# [Exercise]
From the entries below, pull out each line where "value" appears.

# [The data]
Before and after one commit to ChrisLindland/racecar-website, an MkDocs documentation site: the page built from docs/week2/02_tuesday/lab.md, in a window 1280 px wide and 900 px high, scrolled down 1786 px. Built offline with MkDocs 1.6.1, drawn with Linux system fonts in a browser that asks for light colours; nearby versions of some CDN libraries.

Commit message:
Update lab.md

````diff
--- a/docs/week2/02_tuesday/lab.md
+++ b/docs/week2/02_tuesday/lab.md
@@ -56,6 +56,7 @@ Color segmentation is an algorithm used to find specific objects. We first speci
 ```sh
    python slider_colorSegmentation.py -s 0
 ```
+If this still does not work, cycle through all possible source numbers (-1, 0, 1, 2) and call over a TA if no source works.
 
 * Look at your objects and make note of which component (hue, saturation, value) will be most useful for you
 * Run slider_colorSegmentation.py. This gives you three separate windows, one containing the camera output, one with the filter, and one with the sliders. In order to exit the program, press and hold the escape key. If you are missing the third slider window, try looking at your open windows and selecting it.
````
...
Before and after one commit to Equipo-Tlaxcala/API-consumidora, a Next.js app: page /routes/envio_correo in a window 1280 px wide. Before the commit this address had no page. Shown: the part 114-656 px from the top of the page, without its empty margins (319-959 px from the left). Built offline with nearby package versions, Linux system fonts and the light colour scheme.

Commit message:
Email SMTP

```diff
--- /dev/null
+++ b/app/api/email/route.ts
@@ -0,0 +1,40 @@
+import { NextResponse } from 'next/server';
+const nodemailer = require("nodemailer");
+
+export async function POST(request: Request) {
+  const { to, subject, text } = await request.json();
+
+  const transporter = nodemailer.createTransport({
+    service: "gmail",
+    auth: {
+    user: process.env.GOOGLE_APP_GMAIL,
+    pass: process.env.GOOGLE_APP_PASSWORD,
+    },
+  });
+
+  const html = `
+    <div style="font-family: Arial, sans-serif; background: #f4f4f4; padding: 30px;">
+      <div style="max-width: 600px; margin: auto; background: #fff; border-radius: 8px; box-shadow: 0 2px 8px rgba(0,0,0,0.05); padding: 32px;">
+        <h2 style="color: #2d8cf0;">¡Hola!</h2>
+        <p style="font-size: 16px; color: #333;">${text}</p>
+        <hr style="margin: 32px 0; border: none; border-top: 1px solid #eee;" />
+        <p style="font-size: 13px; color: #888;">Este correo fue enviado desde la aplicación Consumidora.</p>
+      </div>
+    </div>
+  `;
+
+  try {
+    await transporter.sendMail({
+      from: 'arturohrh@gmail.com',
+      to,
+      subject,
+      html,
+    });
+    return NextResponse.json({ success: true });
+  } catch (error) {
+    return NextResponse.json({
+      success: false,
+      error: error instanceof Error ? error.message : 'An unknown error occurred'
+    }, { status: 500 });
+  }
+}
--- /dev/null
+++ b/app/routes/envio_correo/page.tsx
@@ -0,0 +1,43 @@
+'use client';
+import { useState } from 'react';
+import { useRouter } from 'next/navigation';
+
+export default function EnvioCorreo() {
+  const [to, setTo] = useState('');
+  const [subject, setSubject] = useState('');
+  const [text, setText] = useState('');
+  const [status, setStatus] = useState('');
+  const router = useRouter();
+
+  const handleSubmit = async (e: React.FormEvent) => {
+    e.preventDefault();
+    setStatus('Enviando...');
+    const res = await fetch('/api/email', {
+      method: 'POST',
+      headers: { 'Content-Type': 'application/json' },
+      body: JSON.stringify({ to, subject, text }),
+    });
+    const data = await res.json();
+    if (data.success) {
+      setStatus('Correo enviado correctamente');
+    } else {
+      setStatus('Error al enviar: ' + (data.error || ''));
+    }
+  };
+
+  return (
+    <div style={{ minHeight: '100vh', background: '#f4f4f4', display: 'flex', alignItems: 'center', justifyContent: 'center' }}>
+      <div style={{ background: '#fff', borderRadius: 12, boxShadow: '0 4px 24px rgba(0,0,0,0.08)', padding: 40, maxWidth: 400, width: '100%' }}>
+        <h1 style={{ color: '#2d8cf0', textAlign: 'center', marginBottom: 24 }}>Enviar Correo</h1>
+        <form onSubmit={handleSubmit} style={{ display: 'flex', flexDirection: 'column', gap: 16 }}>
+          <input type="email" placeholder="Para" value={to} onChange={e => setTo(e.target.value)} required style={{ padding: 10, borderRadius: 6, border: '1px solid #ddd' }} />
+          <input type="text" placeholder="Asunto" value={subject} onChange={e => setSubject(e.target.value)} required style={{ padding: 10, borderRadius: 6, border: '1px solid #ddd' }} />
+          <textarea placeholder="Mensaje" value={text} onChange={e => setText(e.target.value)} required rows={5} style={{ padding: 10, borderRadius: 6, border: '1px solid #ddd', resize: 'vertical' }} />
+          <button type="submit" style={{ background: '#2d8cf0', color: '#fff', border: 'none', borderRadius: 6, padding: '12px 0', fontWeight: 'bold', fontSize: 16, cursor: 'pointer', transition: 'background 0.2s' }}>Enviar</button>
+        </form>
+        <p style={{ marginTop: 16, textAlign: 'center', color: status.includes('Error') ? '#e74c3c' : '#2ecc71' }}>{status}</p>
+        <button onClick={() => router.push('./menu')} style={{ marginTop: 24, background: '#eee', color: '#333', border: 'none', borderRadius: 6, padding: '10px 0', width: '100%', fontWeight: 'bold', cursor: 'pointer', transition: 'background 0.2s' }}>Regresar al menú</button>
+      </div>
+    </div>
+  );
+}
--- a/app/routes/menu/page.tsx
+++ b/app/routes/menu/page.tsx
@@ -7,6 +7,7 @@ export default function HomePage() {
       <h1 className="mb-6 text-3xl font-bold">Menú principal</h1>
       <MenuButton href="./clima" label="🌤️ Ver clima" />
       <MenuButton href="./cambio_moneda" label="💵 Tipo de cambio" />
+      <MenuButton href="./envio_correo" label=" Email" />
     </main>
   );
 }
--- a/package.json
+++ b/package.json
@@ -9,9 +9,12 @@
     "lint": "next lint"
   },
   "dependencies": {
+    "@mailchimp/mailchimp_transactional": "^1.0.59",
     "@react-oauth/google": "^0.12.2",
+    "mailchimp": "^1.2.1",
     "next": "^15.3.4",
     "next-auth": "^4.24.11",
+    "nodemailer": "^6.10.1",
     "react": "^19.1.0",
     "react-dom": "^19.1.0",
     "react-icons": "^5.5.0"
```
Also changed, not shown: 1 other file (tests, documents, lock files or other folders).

# [Worked solution]
 * Look at your objects and make note of which component (hue, saturation, value) will be most useful for you
+          <input type="email" placeholder="Para" value={to} onChange={e => setTo(e.target.value)} required style={{ padding: 10, borderRadius: 6, border: '1px solid #ddd' }} />
+          <input type="text" placeholder="Asunto" value={subject} onChange={e => setSubject(e.target.value)} required style={{ padding: 10, borderRadius: 6, border: '1px solid #ddd' }} />
+          <textarea placeholder="Mensaje" value={text} onChange={e => setText(e.target.value)} required rows={5} style={{ padding: 10, borderRadius: 6, border: '1px solid #ddd', resize: 'vertical' }} />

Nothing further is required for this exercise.